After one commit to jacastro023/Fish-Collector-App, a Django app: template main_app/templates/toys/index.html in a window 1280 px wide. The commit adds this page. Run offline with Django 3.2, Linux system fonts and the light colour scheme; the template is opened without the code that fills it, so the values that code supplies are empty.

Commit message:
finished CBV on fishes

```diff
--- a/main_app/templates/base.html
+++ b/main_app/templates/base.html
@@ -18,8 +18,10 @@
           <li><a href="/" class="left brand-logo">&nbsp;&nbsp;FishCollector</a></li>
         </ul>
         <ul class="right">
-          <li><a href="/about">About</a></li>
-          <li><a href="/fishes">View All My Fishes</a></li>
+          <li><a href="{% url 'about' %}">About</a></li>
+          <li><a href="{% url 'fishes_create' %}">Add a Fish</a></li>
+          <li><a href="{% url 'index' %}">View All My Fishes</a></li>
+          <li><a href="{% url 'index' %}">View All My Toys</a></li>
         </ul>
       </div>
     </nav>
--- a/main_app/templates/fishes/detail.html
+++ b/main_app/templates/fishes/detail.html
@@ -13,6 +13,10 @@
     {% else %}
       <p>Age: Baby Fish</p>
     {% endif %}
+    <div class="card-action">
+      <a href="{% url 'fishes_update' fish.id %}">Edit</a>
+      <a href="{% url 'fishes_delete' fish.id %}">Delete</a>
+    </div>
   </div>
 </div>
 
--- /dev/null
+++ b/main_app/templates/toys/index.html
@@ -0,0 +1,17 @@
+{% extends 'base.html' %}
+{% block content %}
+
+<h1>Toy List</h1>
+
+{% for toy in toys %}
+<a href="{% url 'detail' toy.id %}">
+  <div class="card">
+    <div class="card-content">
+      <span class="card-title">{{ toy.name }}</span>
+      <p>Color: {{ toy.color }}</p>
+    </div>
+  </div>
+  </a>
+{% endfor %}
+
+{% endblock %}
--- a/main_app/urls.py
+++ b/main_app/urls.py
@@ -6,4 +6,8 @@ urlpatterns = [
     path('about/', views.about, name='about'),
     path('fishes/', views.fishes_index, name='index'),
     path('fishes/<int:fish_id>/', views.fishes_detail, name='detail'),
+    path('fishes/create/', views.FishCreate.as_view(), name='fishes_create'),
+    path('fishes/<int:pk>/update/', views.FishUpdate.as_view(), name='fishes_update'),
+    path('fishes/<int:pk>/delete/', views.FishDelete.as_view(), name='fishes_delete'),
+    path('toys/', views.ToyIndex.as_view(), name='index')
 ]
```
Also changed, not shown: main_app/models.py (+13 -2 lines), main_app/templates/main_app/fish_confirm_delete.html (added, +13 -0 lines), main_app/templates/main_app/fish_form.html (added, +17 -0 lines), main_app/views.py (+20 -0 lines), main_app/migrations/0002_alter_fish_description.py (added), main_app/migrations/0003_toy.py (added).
--------------------
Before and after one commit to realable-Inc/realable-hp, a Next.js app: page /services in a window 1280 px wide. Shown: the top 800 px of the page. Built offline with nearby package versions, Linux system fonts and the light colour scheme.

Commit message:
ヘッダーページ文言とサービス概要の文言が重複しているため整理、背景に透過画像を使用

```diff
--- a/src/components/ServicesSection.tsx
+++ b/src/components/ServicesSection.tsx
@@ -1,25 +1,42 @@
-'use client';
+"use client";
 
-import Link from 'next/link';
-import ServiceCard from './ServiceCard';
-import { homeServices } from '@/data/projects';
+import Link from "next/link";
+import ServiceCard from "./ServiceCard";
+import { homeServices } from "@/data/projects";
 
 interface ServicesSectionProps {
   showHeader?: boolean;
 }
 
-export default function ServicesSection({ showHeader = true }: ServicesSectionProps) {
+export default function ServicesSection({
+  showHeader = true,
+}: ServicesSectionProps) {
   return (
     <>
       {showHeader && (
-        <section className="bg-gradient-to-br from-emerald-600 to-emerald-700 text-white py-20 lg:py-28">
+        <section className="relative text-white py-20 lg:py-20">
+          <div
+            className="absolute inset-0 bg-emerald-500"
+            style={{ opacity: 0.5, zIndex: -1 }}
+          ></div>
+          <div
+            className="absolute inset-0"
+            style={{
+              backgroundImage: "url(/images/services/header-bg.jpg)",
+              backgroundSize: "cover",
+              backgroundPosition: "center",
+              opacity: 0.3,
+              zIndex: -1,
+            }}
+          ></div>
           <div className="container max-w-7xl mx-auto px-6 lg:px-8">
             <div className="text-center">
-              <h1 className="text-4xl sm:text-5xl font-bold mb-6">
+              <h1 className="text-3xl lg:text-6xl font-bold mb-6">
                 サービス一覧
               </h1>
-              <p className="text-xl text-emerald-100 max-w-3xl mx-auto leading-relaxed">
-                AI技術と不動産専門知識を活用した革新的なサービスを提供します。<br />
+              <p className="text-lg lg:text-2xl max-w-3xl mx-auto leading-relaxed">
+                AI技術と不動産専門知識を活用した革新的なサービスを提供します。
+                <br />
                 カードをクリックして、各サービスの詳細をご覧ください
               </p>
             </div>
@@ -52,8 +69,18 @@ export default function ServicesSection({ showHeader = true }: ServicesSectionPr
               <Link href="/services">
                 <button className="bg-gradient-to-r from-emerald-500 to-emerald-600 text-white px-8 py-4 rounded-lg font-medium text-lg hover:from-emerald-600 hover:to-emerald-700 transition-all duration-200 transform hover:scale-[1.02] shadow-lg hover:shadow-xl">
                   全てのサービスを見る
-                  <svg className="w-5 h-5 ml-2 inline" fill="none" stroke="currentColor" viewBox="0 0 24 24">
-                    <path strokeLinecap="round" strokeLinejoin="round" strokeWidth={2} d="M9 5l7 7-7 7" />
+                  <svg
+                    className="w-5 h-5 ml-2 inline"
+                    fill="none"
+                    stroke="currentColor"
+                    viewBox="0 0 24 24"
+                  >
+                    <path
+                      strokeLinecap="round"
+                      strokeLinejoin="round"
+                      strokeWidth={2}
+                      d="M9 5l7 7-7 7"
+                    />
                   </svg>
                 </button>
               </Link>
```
--------------------
▶ [ABOUT THIS TASK]:
What is the number of lines in the records that contain "import"? Give that number only.

▶ [RESPONSE AREA]:
6